* _Data to examine_:
※

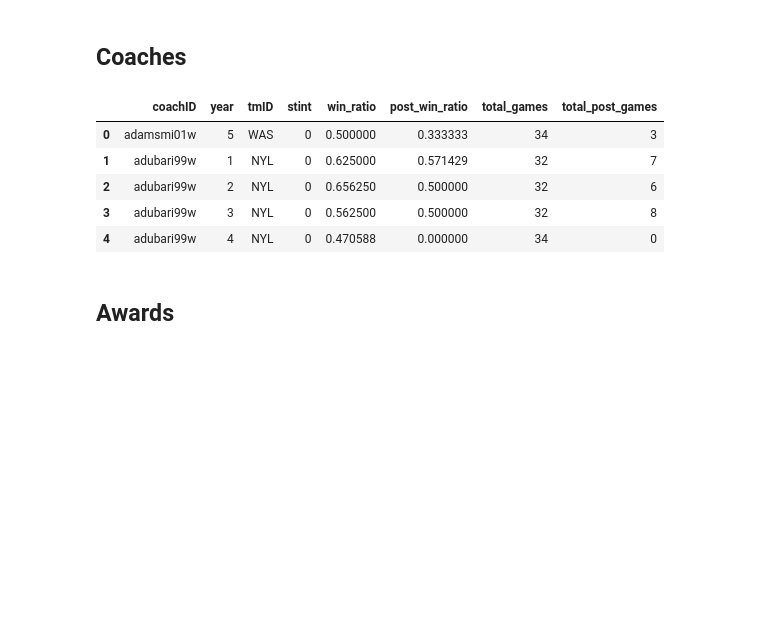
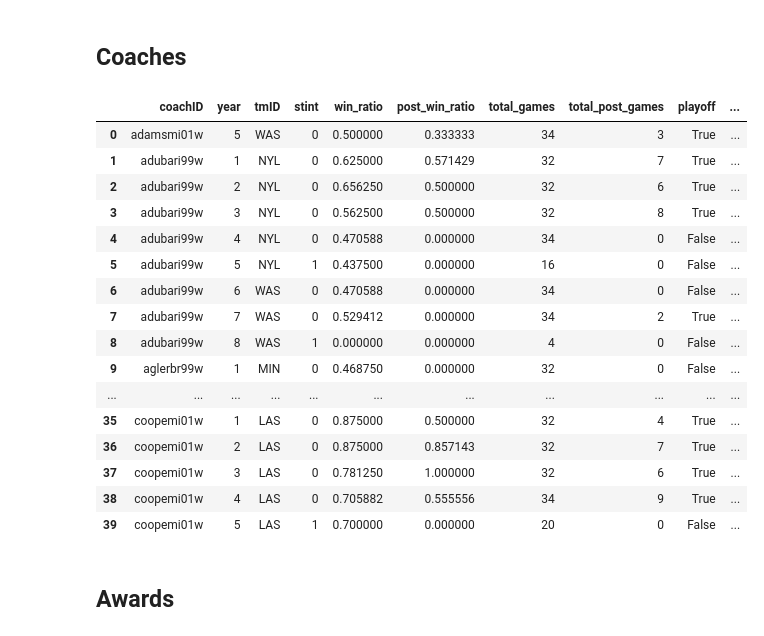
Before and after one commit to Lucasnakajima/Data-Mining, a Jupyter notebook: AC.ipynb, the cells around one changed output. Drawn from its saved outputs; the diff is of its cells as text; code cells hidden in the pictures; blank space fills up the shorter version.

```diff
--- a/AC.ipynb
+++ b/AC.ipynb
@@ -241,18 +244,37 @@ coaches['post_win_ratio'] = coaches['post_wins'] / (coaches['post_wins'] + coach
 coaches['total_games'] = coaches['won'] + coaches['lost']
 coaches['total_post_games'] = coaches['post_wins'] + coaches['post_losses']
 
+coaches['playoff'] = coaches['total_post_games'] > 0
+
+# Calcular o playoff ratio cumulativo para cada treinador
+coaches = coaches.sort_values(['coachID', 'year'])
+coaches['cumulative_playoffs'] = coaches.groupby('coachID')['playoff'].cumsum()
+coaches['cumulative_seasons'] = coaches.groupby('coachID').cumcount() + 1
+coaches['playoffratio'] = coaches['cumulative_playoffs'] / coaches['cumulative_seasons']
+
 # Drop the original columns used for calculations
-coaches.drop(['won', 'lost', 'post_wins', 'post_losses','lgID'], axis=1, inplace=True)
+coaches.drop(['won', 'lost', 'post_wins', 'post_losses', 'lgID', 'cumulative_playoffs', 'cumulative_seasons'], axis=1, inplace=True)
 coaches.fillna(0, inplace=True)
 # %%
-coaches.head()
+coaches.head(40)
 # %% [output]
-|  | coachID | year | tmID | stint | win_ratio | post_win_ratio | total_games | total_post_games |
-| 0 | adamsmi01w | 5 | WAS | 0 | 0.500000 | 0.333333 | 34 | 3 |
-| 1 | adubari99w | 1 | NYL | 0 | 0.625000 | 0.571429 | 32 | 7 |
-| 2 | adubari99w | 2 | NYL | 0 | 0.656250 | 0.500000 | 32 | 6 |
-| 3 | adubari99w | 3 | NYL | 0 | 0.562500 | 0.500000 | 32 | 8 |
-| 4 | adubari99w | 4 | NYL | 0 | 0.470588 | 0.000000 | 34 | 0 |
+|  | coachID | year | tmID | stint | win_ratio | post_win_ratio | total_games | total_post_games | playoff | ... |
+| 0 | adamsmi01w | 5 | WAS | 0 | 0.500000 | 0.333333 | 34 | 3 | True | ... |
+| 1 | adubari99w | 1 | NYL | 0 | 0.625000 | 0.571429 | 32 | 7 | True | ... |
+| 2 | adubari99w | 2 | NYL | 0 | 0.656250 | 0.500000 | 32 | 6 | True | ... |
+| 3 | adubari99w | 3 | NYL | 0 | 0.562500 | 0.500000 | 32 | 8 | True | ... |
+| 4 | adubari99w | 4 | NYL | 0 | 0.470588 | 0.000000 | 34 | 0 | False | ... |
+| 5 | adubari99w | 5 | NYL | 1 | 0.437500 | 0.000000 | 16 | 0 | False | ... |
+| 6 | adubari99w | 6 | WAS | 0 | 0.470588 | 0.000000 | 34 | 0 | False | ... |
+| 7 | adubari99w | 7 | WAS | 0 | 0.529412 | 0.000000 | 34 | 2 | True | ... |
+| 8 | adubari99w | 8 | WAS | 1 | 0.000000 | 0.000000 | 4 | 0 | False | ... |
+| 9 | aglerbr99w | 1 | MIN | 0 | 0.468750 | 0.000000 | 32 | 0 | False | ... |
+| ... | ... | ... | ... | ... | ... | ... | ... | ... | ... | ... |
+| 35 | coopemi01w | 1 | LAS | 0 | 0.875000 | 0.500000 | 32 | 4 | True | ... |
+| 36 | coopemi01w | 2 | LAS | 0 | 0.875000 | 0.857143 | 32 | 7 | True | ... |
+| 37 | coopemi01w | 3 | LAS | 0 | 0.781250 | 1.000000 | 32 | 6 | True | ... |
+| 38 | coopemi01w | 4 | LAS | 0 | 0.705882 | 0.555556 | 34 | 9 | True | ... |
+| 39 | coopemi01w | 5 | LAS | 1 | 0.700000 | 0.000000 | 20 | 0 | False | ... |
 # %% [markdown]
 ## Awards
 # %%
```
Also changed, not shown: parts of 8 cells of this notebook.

※

* _What this task involves_:
Your answer is all of the records restated word for word, pictures excluded.

* _Task response_:
Before and after one commit to Lucasnakajima/Data-Mining, a Jupyter notebook: AC.ipynb, the cells around one changed output. Drawn from its saved outputs; the diff is of its cells as text; code cells hidden in the pictures; blank space fills up the shorter version.

```diff
--- a/AC.ipynb
+++ b/AC.ipynb
@@ -241,18 +244,37 @@ coaches['post_win_ratio'] = coaches['post_wins'] / (coaches['post_wins'] + coach
 coaches['total_games'] = coaches['won'] + coaches['lost']
 coaches['total_post_games'] = coaches['post_wins'] + coaches['post_losses']
 
+coaches['playoff'] = coaches['total_post_games'] > 0
+
+# Calcular o playoff ratio cumulativo para cada treinador
+coaches = coaches.sort_values(['coachID', 'year'])
+coaches['cumulative_playoffs'] = coaches.groupby('coachID')['playoff'].cumsum()
+coaches['cumulative_seasons'] = coaches.groupby('coachID').cumcount() + 1
+coaches['playoffratio'] = coaches['cumulative_playoffs'] / coaches['cumulative_seasons']
+
 # Drop the original columns used for calculations
-coaches.drop(['won', 'lost', 'post_wins', 'post_losses','lgID'], axis=1, inplace=True)
+coaches.drop(['won', 'lost', 'post_wins', 'post_losses', 'lgID', 'cumulative_playoffs', 'cumulative_seasons'], axis=1, inplace=True)
 coaches.fillna(0, inplace=True)
 # %%
-coaches.head()
+coaches.head(40)
 # %% [output]
-|  | coachID | year | tmID | stint | win_ratio | post_win_ratio | total_games | total_post_games |
-| 0 | adamsmi01w | 5 | WAS | 0 | 0.500000 | 0.333333 | 34 | 3 |
-| 1 | adubari99w | 1 | NYL | 0 | 0.625000 | 0.571429 | 32 | 7 |
-| 2 | adubari99w | 2 | NYL | 0 | 0.656250 | 0.500000 | 32 | 6 |
-| 3 | adubari99w | 3 | NYL | 0 | 0.562500 | 0.500000 | 32 | 8 |
-| 4 | adubari99w | 4 | NYL | 0 | 0.470588 | 0.000000 | 34 | 0 |
+|  | coachID | year | tmID | stint | win_ratio | post_win_ratio | total_games | total_post_games | playoff | ... |
+| 0 | adamsmi01w | 5 | WAS | 0 | 0.500000 | 0.333333 | 34 | 3 | True | ... |
+| 1 | adubari99w | 1 | NYL | 0 | 0.625000 | 0.571429 | 32 | 7 | True | ... |
+| 2 | adubari99w | 2 | NYL | 0 | 0.656250 | 0.500000 | 32 | 6 | True | ... |
+| 3 | adubari99w | 3 | NYL | 0 | 0.562500 | 0.500000 | 32 | 8 | True | ... |
+| 4 | adubari99w | 4 | NYL | 0 | 0.470588 | 0.000000 | 34 | 0 | False | ... |
+| 5 | adubari99w | 5 | NYL | 1 | 0.437500 | 0.000000 | 16 | 0 | False | ... |
+| 6 | adubari99w | 6 | WAS | 0 | 0.470588 | 0.000000 | 34 | 0 | False | ... |
+| 7 | adubari99w | 7 | WAS | 0 | 0.529412 | 0.000000 | 34 | 2 | True | ... |
+| 8 | adubari99w | 8 | WAS | 1 | 0.000000 | 0.000000 | 4 | 0 | False | ... |
+| 9 | aglerbr99w | 1 | MIN | 0 | 0.468750 | 0.000000 | 32 | 0 | False | ... |
+| ... | ... | ... | ... | ... | ... | ... | ... | ... | ... | ... |
+| 35 | coopemi01w | 1 | LAS | 0 | 0.875000 | 0.500000 | 32 | 4 | True | ... |
+| 36 | coopemi01w | 2 | LAS | 0 | 0.875000 | 0.857143 | 32 | 7 | True | ... |
+| 37 | coopemi01w | 3 | LAS | 0 | 0.781250 | 1.000000 | 32 | 6 | True | ... |
+| 38 | coopemi01w | 4 | LAS | 0 | 0.705882 | 0.555556 | 34 | 9 | True | ... |
+| 39 | coopemi01w | 5 | LAS | 1 | 0.700000 | 0.000000 | 20 | 0 | False | ... |
 # %% [markdown]
 ## Awards
 # %%
```
Also changed, not shown: parts of 8 cells of this notebook.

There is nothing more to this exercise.